---------- The records
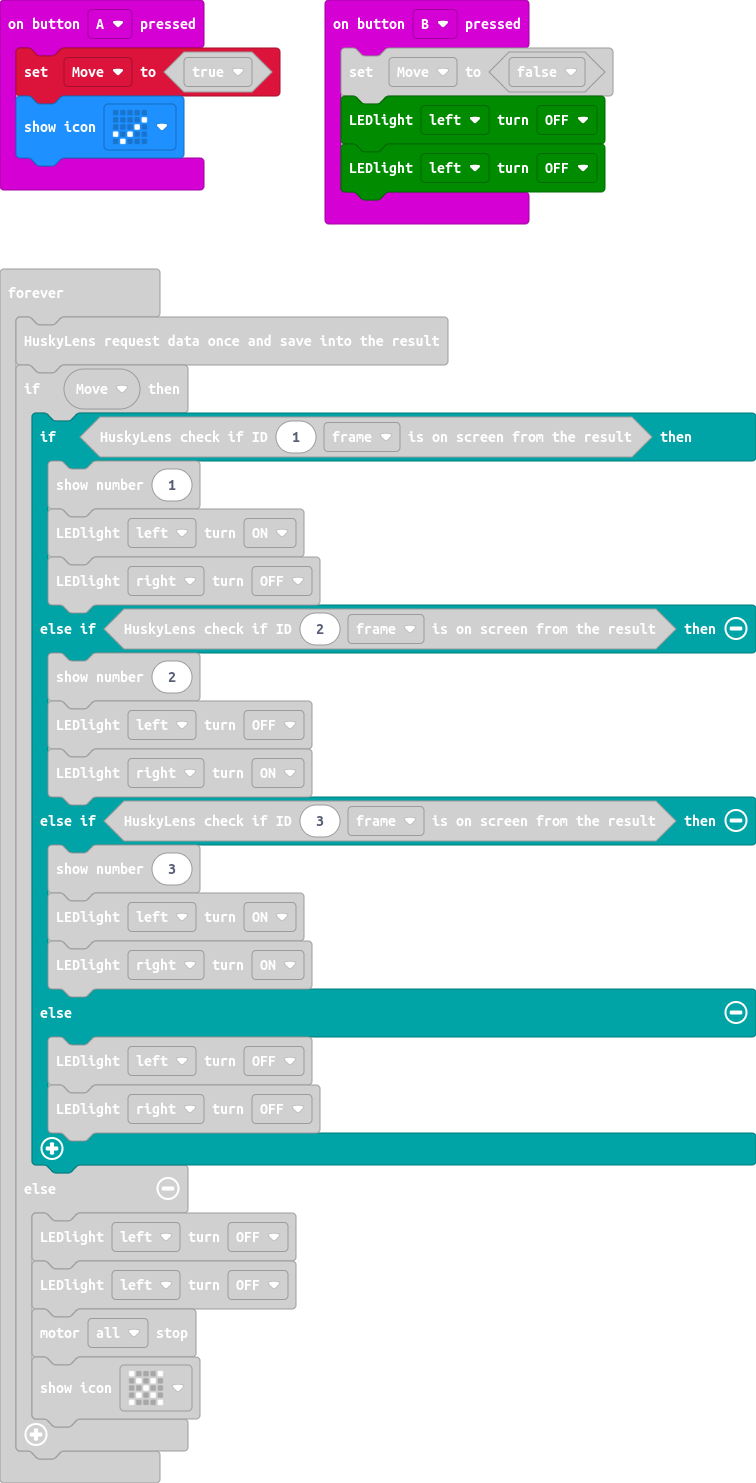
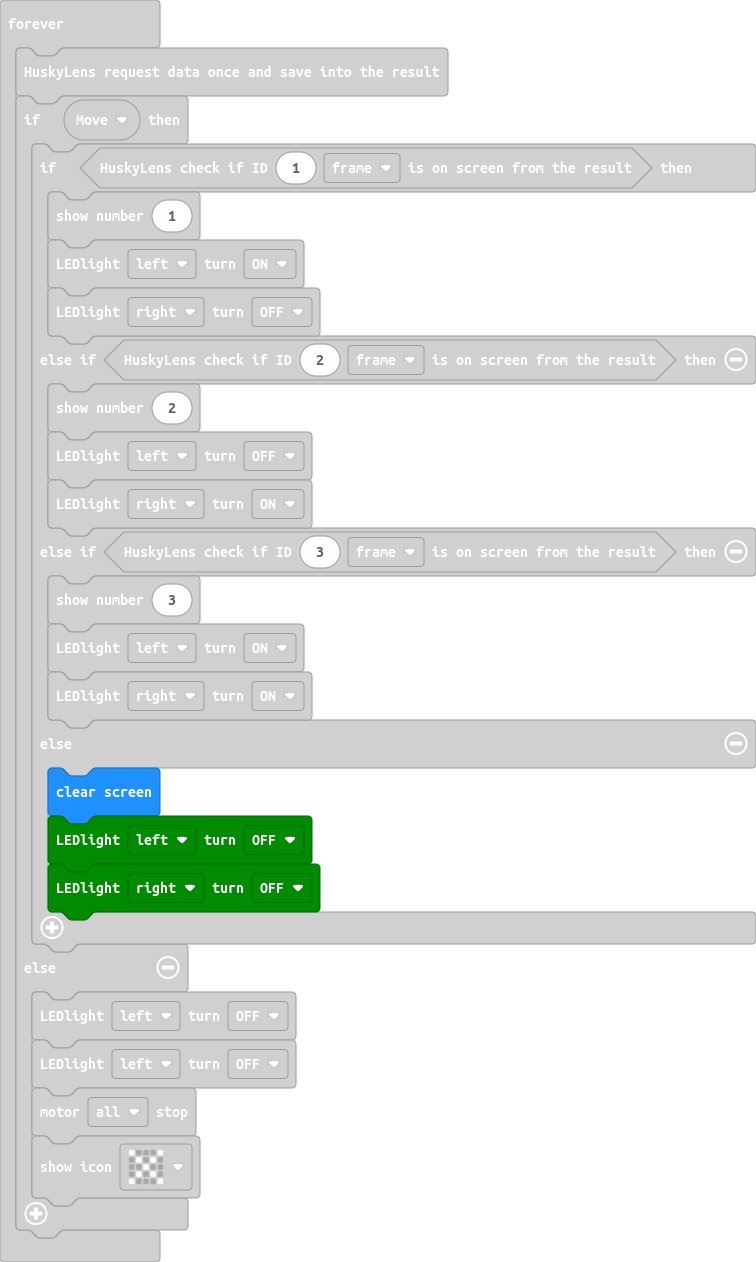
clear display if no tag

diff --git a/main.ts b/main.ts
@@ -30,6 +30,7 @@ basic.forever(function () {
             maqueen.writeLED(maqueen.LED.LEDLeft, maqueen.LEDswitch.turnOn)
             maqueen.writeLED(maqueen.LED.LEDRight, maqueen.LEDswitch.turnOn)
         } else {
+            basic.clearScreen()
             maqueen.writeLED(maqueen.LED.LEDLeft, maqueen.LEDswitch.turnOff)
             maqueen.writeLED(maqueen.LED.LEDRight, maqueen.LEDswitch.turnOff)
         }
--------------------
Problem description => Please find, in the entries above, every line where "writeLED" occurs, and copy it.

Solution to the exercise =>
             maqueen.writeLED(maqueen.LED.LEDLeft, maqueen.LEDswitch.turnOn)
             maqueen.writeLED(maqueen.LED.LEDRight, maqueen.LEDswitch.turnOn)
             maqueen.writeLED(maqueen.LED.LEDLeft, maqueen.LEDswitch.turnOff)
             maqueen.writeLED(maqueen.LED.LEDRight, maqueen.LEDswitch.turnOff)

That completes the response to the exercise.